2004 we first started seeing fake Easter smurfs appearing
on the market. Suddenly a huge amount of smurfs started
appearing on Ebay and they were all being sold from
Hong Kong. Normally they were being sold in sets of
six and were being shipped in sealed plastic bags
all together. It was actually quite difficult to tell
immediately from a photo if these were indeed fake
as the overall quality of them is quite good but just
the sheer amount of them being sold and the sellers
themselves who were also selling other "rip off"
toys told us that these were indeed unlicensed, inferiour
closer inspection with the smurfs in hand it is easier
to spot that these are fakes. The smurf figures themselves
are slightly smaller overall than the genuine figures
and whereas the originals are all a one piece mold,
most of the fake versions are in fact two piece molds.
Some of the smurfs are quite easy to pull apart making
them a health concern, especially for younger children,
due to the choking hazzard. The markings are identical
to the original smurfs although the blue dot is a
lot darker than the blue dot we see on genuine smurfs
and the markings themselves are quite blurry.
that these fake Easter smurfs have been around for
a while, they are unfortunately much more difficult

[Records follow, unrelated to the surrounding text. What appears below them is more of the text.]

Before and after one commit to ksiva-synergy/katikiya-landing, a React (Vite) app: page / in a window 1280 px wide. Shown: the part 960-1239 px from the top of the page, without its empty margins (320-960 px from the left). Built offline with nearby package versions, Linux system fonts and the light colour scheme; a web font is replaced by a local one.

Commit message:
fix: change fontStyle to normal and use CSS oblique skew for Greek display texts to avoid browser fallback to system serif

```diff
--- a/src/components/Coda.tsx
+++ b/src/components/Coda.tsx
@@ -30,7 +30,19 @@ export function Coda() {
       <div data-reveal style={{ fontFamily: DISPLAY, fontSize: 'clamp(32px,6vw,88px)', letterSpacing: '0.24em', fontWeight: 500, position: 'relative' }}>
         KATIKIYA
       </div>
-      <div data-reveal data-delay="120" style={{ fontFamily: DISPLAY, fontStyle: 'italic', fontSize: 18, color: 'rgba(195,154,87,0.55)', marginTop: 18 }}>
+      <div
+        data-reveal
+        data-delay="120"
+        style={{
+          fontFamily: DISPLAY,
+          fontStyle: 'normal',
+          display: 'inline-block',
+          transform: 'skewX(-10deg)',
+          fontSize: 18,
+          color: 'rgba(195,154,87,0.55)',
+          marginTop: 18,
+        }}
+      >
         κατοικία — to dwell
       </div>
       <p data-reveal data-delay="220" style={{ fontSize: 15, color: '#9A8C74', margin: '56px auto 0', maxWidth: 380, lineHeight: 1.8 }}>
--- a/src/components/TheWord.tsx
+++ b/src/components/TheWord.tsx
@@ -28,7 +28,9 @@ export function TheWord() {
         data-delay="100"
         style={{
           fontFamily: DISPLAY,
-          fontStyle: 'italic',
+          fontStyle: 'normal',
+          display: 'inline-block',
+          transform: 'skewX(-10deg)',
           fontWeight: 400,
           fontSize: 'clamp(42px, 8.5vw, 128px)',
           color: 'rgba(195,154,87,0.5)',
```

to spot as they are being sold seperately or in amongst
other smurfs. Sometimes the seller may not even be
aware that these smurfs are indeed fake although we

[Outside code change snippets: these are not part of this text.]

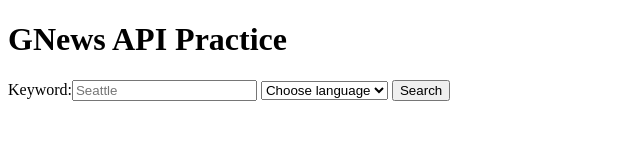
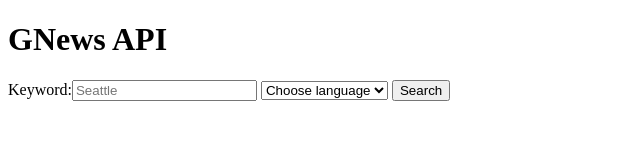
Before and after one commit to tsukasamuto55/WDD-330, a plain HTML site: page final_project/index.html in a window 1280 px wide. Shown: the whole page, without its empty margins (0-640 px from the left). Drawn offline with Linux system fonts and the light colour scheme.

Commit message:
bug fixed

```diff
--- a/final_project/index.html
+++ b/final_project/index.html
@@ -11,7 +11,7 @@
   </head>
   <body>
     <main>
-      <h1>GNews API Practice</h1>
+      <h1>GNews API</h1>
       <form class="search-form" action="#">
         <label for="keyword"
           >Keyword:<input type="text" id="keyword" name="keyword" placeholder="Seattle"
```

have noticed some very well known smurf sellers on
Ebay selling them.
be aware when buying Easter smurfs, these fake figures
have a much lower value and as already mentioned,
could be a health risk to children.
Written February 2007